The cost of compliance continues to rise. Indeed, without a competent, well-resourced and technologically aware compliance function, companies are unlikely to be able to manage and mitigate regulatory challenges. New technologies could provide opportunities to increase productivity while reducing costs.
In Switzerland, the new Financial Institutions Act (FINA) and Financial Services Act (FSCA) that came into force in January 2020 impose new compliance and auditing standards that are difficult to meet without new technologies. The increased requirements imply administrative work that needs to be optimised. The administrative workload is heavy and growing, as shown by the Accenture “2019 Global Financial Services Consumer Study” with almost two thirds of respondents confirming that some compliance responsibilities are now being transferred from the “second line of defence” to the “first line”. In the face of these challenges there is a need to accelerate the digitalisation of banking compliance.
The advantages of the Blockchain for the sector
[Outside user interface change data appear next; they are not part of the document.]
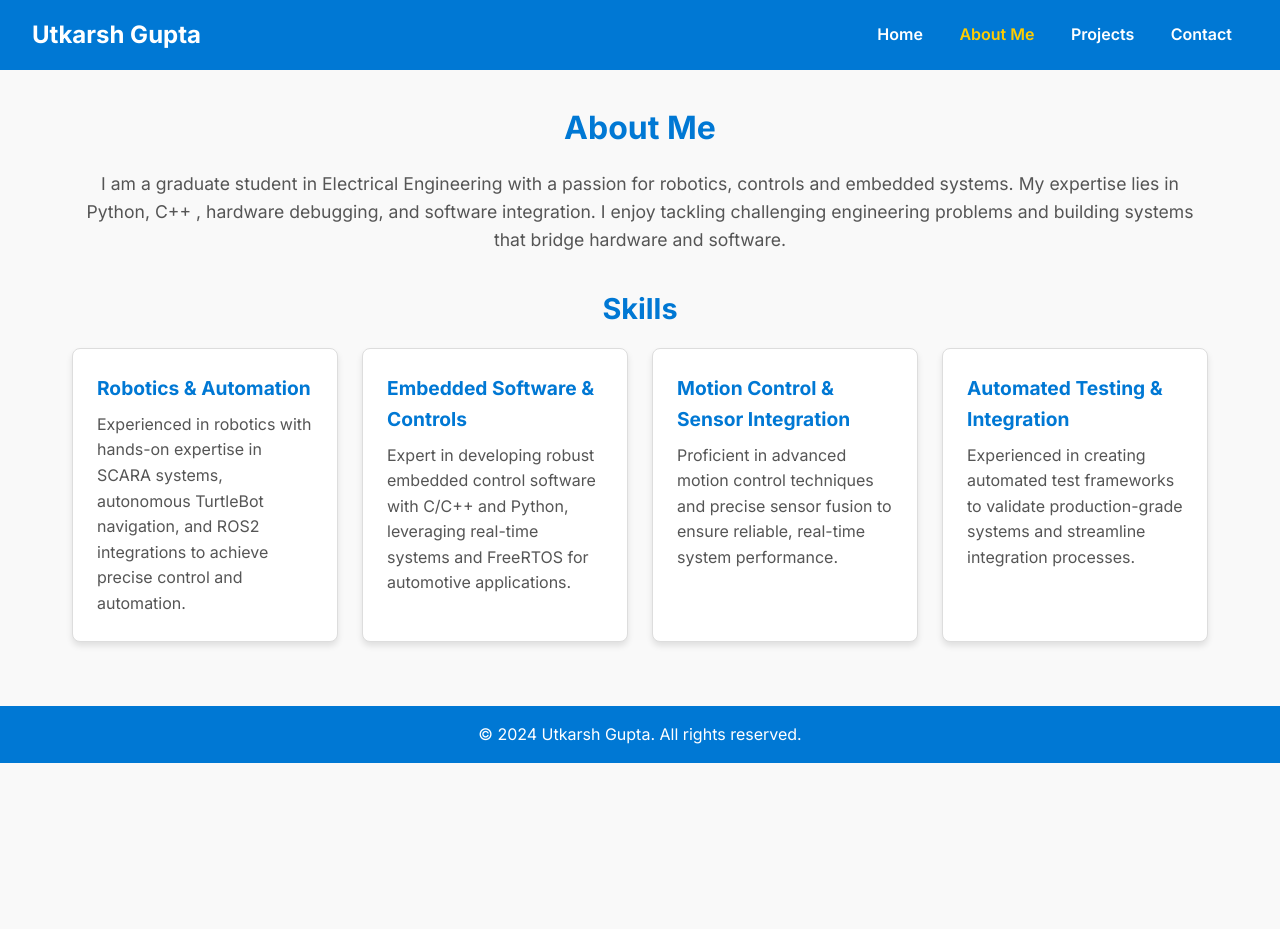
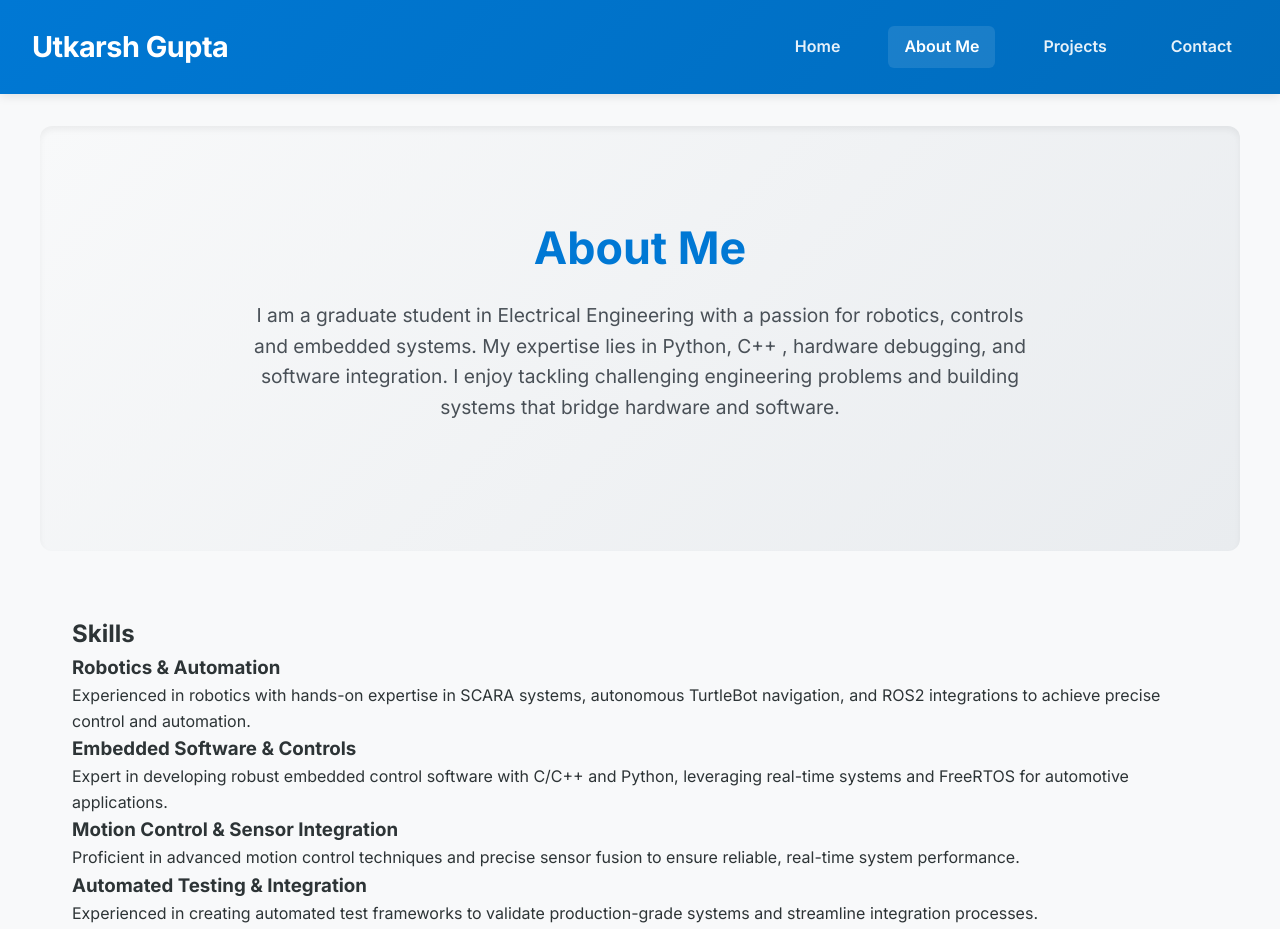
Before and after one commit to utkarshpgupta/portfolio, a plain HTML site: page about.html in a window 1280 px wide. Shown: the top 929 px of the page. Before the commit the page ends 800 px from the top, so only its background shows below. Drawn offline with Linux system fonts and the light colour scheme.

Commit message:
Update style.css

```diff
--- a/style.css
+++ b/style.css
@@ -1,4 +1,6 @@
-/* General Reset */
+/* style.css - Enhanced Styles */
+
+/* General Reset & Base Styles */
 * {
     margin: 0;
     padding: 0;
@@ -8,107 +10,184 @@
 body {
     font-family: 'Inter', sans-serif;
     line-height: 1.6;
-    color: #333;
-    background-color: #f9f9f9;
+    color: #2d3436;
+    background-color: #f8f9fa;
 }
 
-  /* Navbar */
+/* Consistent Navbar Styling */
 .navbar {
     display: flex;
     justify-content: space-between;
     align-items: center;
-    padding: 1rem 2rem;
-    background-color: #0078d4;
-    color: #fff;
+    padding: 1.5rem 2rem;
+    background: linear-gradient(135deg, #0078d4, #006cbd);
+    color: white;
+    box-shadow: 0 2px 10px rgba(0,0,0,0.1);
+    position: sticky;
+    top: 0;
+    z-index: 1000;
 }
 
 .navbar h1 {
-    font-size: 1.5rem;
+    font-size: 1.8rem;
+    font-weight: 700;
+    letter-spacing: -0.5px;
+}
+
+.navbar nav {
+    display: flex;
+    gap: 2rem;
 }
 
 .navbar nav a {
-    color: #fff;
+    color: rgba(255,255,255,0.9);
     text-decoration: none;
-    margin: 0 1rem;
     font-weight: 600;
-    transition: color 0.3s ease;
+    transition: all 0.3s ease;
+    padding: 0.5rem 1rem;
+    border-radius: 6px;
 }
 
 .navbar nav a:hover,
 .navbar nav a.active {
-    color: #ffcc00;
+    color: white;
+    background: rgba(255,255,255,0.1);
 }
 
-  /* Main Container */
+/* Main Container Improvements */
 .container {
-    padding: 2rem;
+    padding: 4rem 2rem;
     max-width: 1200px;
     margin: 0 auto;
 }
 
-  /* Hero Section */
+/* Enhanced Hero Section */
 .hero {
     text-align: center;
-    margin-bottom: 2rem;
+    padding: 6rem 2rem;
+    margin: -2rem -2rem 4rem -2rem;
+    background: linear-gradient(135deg, #f8f9fa 0%, #e9ecef 100%);
+    border-radius: 12px;
+    box-shadow: inset 0 4px 6px rgba(0,0,0,0.05);
+}
+
+.hero h2 {
+    font-size: 2.8rem;
+    color: #0078d4;
+    margin-bottom: 1.5rem;
+    line-height: 1.2;
+}
+
+.hero p {
+    font-size: 1.2rem;
+    color: #495057;
+    max-width: 800px;
+    margin: 0 auto 2rem;
+}
+
+/* Projects Page Specific Styles */
+.projects-grid {
+    display: grid;
+    grid-template-columns: repeat(auto-fit, minmax(300px, 1fr));
+    gap: 2rem;
+    margin-top: 2rem;
+}
+
+.project-card {
+    background: white;
+    border-radius: 12px;
+    padding: 2rem;
+    box-shadow: 0 4px 6px rgba(0,0,0,0.05);
+    transition: transform 0.3s ease, box-shadow 0.3s ease;
+    border: 1px solid rgba(0,0,0,0.05);
+}
+
+.project-card:hover {
+    transform: translateY(-5px);
+    box-shadow: 0 8px 15px rgba(0,0,0,0.1);
+}
+
+.project-card h3 {
+    color: #0078d4;
+    margin-bottom: 1rem;
+    font-size: 1.4rem;
+}
+
+.project-card p {
+    color: #6c757d;
+    margin-bottom: 1.5rem;
+    line-height: 1.5;
+}
+
+.project-link {
+    display: inline-flex;
+    align-items: center;
+    padding: 0.8rem 1.5rem;
+    background: #0078d4;
+    color: white !important;
+    border-radius: 6px;
+    text-decoration: none;
+    transition: background 0.3s ease;
+    font-weight: 600;
+}
+
+.project-link:hover {
+    background: #006cbd;
+}
+
+/* Home Page Specific Improvements */
+.home-intro {
+    text-align: center;
+    padding: 4rem 2rem;
+    background: white;
+    border-radius: 12px;
+    margin: 2rem 0;
+    box-shadow: 0 4px 6px rgba(0,0,0,0.05);
+}
+
+.home-intro h2 {
+    font-size: 2.5rem;
+    color: #212529;
+    margin-bottom: 1.5rem;
+}
+
+.home-intro p {
+    font-size: 1.1rem;
+    color: #495057;
+    max-width: 800px;
+    margin: 0 auto;
+}
+
+/* Responsive Design */
+@media (max-width: 768px) {
+    .navbar {
+        flex-direction: column;
+        gap: 1.5rem;
+        padding: 1.5rem;
+    }
+
+    .hero {
+        padding: 4rem 1rem;
     }
 
     .hero h2 {
         font-size: 2rem;
-    color: #0078d4;
     }
 
-  .hero .intro {
-    font-size: 1.1rem;
-    margin-top: 1rem;
-    color: #555;
+    .projects-grid {
+        grid-template-columns: 1fr;
+    }
 }
 
-  /* Skills Section */
-  .skills {
-    margin-top: 2rem;
+/* Footer Enhancements */
+footer {
+    text-align: center;
+    padding: 2rem;
+    background: #212529;
+    color: rgba(255,255,255,0.9);
+    margin-top: 4rem;
 }
 
-  .skills h2 {
-    font-size: 1.8rem;
-    color: #0078d4;
-    text-align: center;
-    margin-bottom: 1rem;
+footer p {
+    font-size: 0.9rem;
 }
-
-  .skills-grid {
-    display: grid;
-    grid-template-columns: repeat(auto-fit, minmax(250px, 1fr));
-    gap: 1.5rem;
-  }
-
-  .skill-item {
-    background: #fff;
-    padding: 1.5rem;
-    border: 1px solid #ddd;
-    border-radius: 8px;
-    box-shadow: 0 4px 6px rgba(0, 0, 0, 0.1);
-    transition: transform 0.2s ease;
-  }
-
-  .skill-item:hover {
-    transform: translateY(-5px);
-  }
-
-  .skill-item h3 {
-    font-size: 1.2rem;
-    color: #0078d4;
-    margin-bottom: 0.5rem;
-  }
-
-  .skill-item p {
-    color: #555;
-  }
-
-  /* Footer */
-  footer {
-    text-align: center;
-    padding: 1rem;
-    background-color: #0078d4;
-    color: #fff;
-    margin-top: 2rem;
-  }
```
Lines whose indentation alone changed are shown as unchanged.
Emerging technologies such as blockchaining offer significant potential to transform operations and regulatory productivity, according to the Deloitte report “The Future of Regulatory Productivity, powered by RegTech”. By improving compliance productivity through process efficiency, companies save compliance-related costs. In general, a blockchain compliance platform provides an immutable and aggregated record, a more efficient compliance process especially for KYC / AML and also for transaction reporting.
In terms of data protection, decentralised registry technology increases the level of security and reduces the number of errors, allowing multiple transactions to be carried out with confidence. At a time when cyber security is a priority, the sharing of information between parties is secure and entities remain in control of their data: the technology allows information to be stored in an encrypted manner while allowing information to be shared intelligently with selected entities. Thus, entities or individuals have complete control over the information they share and with whom they share it. Financial institutions are increasingly likely to integrate blockchain technology into their systems over the next few years, according to the PwC Global FinTech Survey.
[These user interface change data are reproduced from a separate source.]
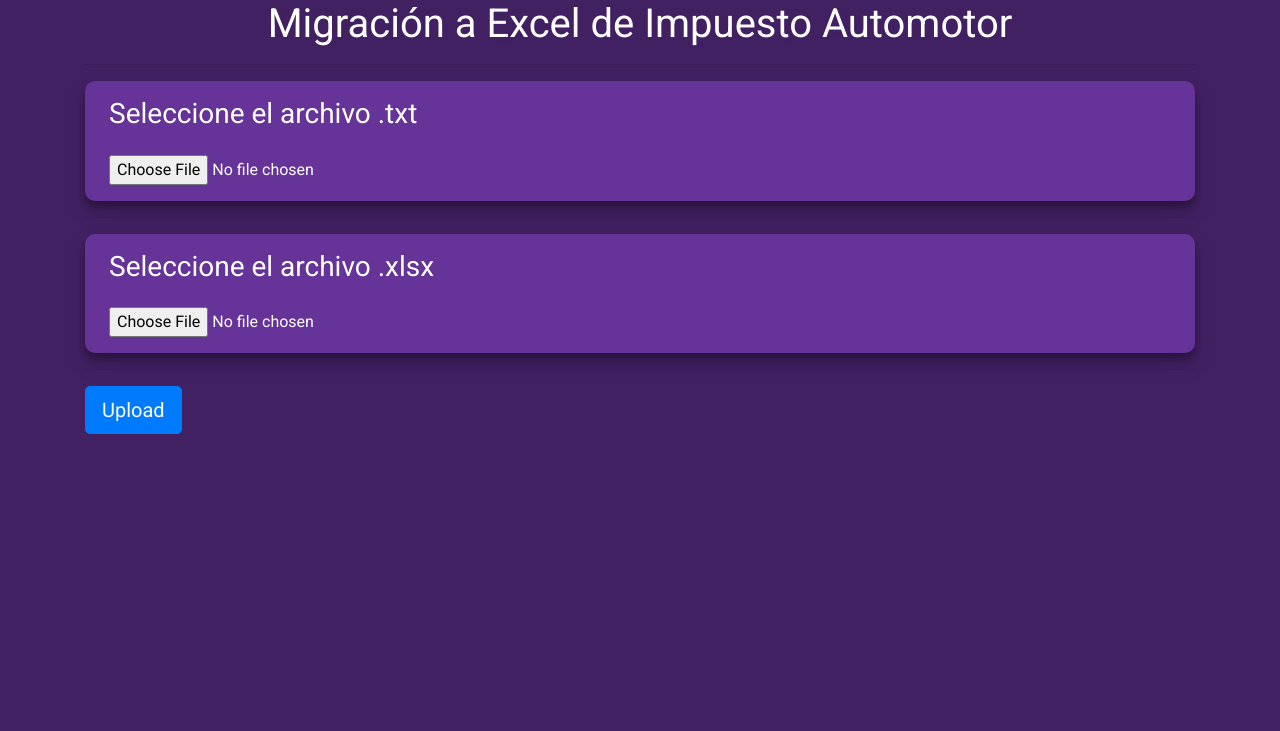
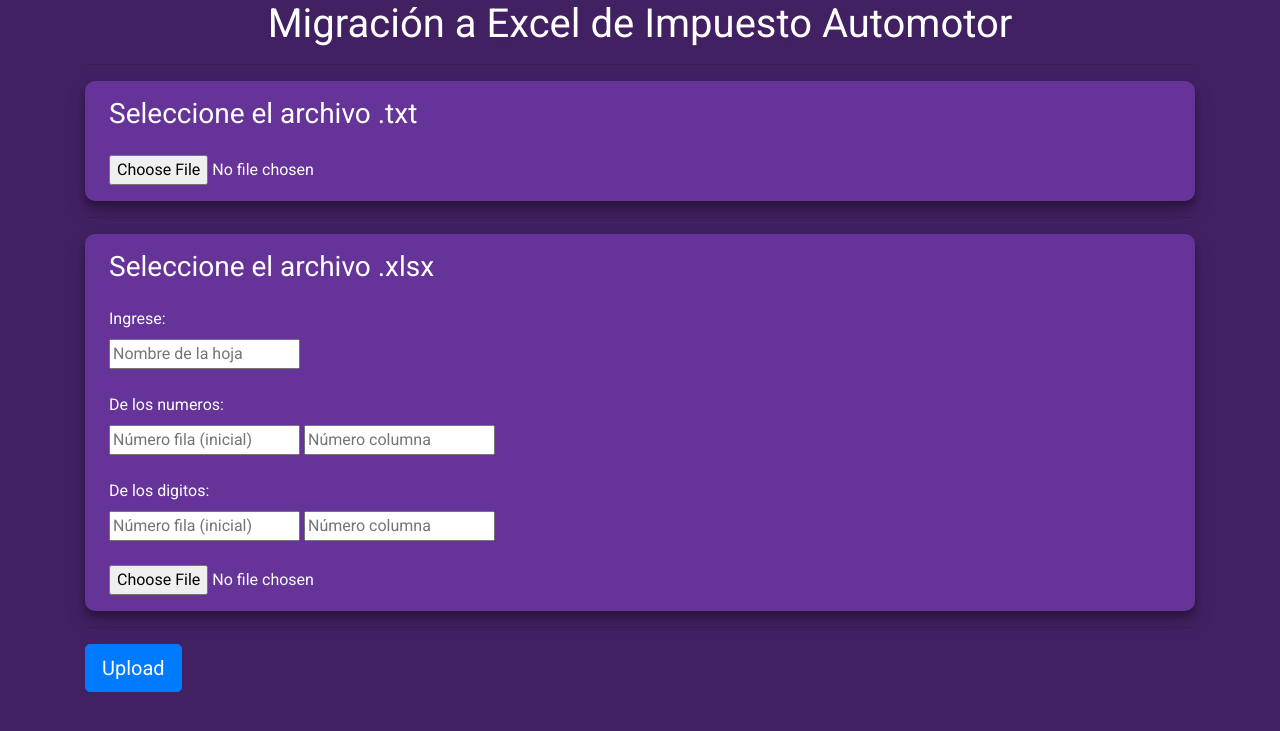
Before and after one commit to Francobdq/MDIA, a Flask app: page / in a window 1280 px wide. Shown: the top 731 px of the page. Run offline with Flask 2, Linux system fonts and the light colour scheme; some libraries are stand-ins or nearby versions.

Commit message:
Cambios visuales a formulario

```diff
--- a/static/styles/styles.css
+++ b/static/styles/styles.css
@@ -39,9 +39,20 @@
     color: var(--color-texto)
 }
 
+
 p,label {
     color:var(--color-texto)
 }
+
+.ayuda{
+    border-radius: 10px;
+}
+
+.ayuda:hover{
+    border-radius: 0px;
+}
+
+
 
 .form-control {
     transition: ease 0.1s;
@@ -74,6 +85,7 @@
     outline: none;
     text-decoration: underline;
 }
+
 
 #input-edad {
     color: var(--color-texto);
--- a/templates/index.html
+++ b/templates/index.html
@@ -3,13 +3,10 @@
     <head>
         <meta charset="utf-8">
         <meta name="viewport" content="width=device-width, initial-scale=1, shrink-to-fit=no">
-
-
         <link href="https://fonts.googleapis.com/css2?family=Roboto&display=swap" rel="stylesheet">
         <link rel="stylesheet" href="https://maxcdn.bootstrapcdn.com/bootstrap/4.0.0/css/bootstrap.min.css" integrity="sha384-Gn5384xqQ1aoWXA+058RXPxPg6fy4IWvTNh0E263XmFcJlSAwiGgFAW/dAiS6JXm" crossorigin="anonymous">
         <link href="{{ url_for('static',filename='styles/styles.css') }}" rel="stylesheet" type="text/css">
     </head>
-
     <body>
         <section class="container">
             <form method=post enctype=multipart/form-data>
@@ -18,17 +15,36 @@
                     <h1 class="text-center" tabindex="0">Migración a Excel de Impuesto Automotor</h1>
                 </header>
                 <hr />
+
                 <!-- Inicio Encuesta -->
                 <section class="seccion-container" data-aos="fade-right" data-aos-duration="750" data-aos-easing="ease-in-out">
                     <h3>Seleccione el archivo .txt</h3>
                     <!-- <label id="label-edad" for="input-edad">Seleccione el archivo .txt</label> -->
                     <input id="input-edad" class="form-control-file" type=file name=file required/>
+
                 </section>
                 <hr/>
                 <section class="seccion-container" data-aos="fade-right" data-aos-duration="750" data-aos-easing="ease-in-out">
                     <h3>Seleccione el archivo .xlsx</h3>
-                    <!-- <label id="label-edad" for="input-edad">Seleccione el archivo .txt</label> -->
+
+                    <label id="label-seleccione-xlsx">Ingrese:</label>
+                    <br/>
+                    <input id = "nomb-hoja" type="text" required placeholder="Nombre de la hoja">
+                    <br/>
+                    <br/>
+                    <label>De los numeros:</label> <br/>
+                    <input class = "num-fila"  type="number" required placeholder="Número fila (inicial)">
+                    <input class = "num-col"   type="text" maxlength="3" required placeholder="Número columna">
+                    <br/>
+                    <br/>
+                    <label>De los digitos:</label><br/>
+                    <input class = "num-fila"  type="number" required placeholder="Número fila (inicial)">
+                    <input class = "num-col"   type="text" maxlength="3" required placeholder="Número columna">
+                    <br/>
+                    <br/>
                     <input id="input-edad" class="form-control-file" type=file name=excel required/>
+
+
                 </section>
                 <hr/>
                 <section>
```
Streamlining the relationship between independent asset managers and custodian banks
Within banking compliance there is one aspect in particular where the application of the blockchain deserves special attention. Today, the relationship between independent asset managers and custodian banks is indeed largely impacted by compliance management and the processes are sometimes still complex and repetitive. Onboarding with a custodian bank requires several hours of work and is still done manually for some of them. Compliance documents are stored by banks in a heterogeneous way. Despite the start of digitisation, each entity uses its own tools and standards. The exchange between platforms is impossible and the updating of data is complex. As for the annual review of relations with the bank, the process requires administrative verification work that can take up to several months.
Blockchain technology would make it possible to fluidify these exchanges but also the audit. This is notably what the Wecan Comply blockchain platform offers by pooling resources and standardising the information exchanged between financial players. Thanks to ultra-secure data exchange in real time, data quality is improved and the reduction in operational work results in a significant reduction in operating costs. Technological innovation is an opportunity for both independent asset managers and custodian banks to spend more time on their business priorities through products and services with high added value for their clients rather than on regulatory requirements.
Today financial institutions are trying to automate controls and monitoring in the areas of KYC/AML, trade monitoring, reconciliation and others. Some institutions have begun to integrate the blockchain into this automation, notably through the fluidity of exchanges between banks and independent managers made possible by pioneering solutions such as Wecan Comply. And this is only the beginning of compliance on the blockchain. In the future, regulators will seek to have direct access to these tools, either on a continuous basis or during surveillance controls, according to the PwC report “Financial Services Technology 2020 and Beyond: Embracing disruption”. The possibilities offered by technology are numerous and tomorrow auditing can be automated and platforms connected to official registers by replacing PDFs with certified information.
Therefore, it is essential that companies integrate data and compliance checks as a priority today. It is short-sighted to focus solely on compliance with existing regulations. Companies need to include this thinking now to gain a better understanding of where their data and associated controls are located. By doing so, they will enhance their credibility with regulators today and be ready for the future.
Article written by Nathan Douet and Camille Ernoult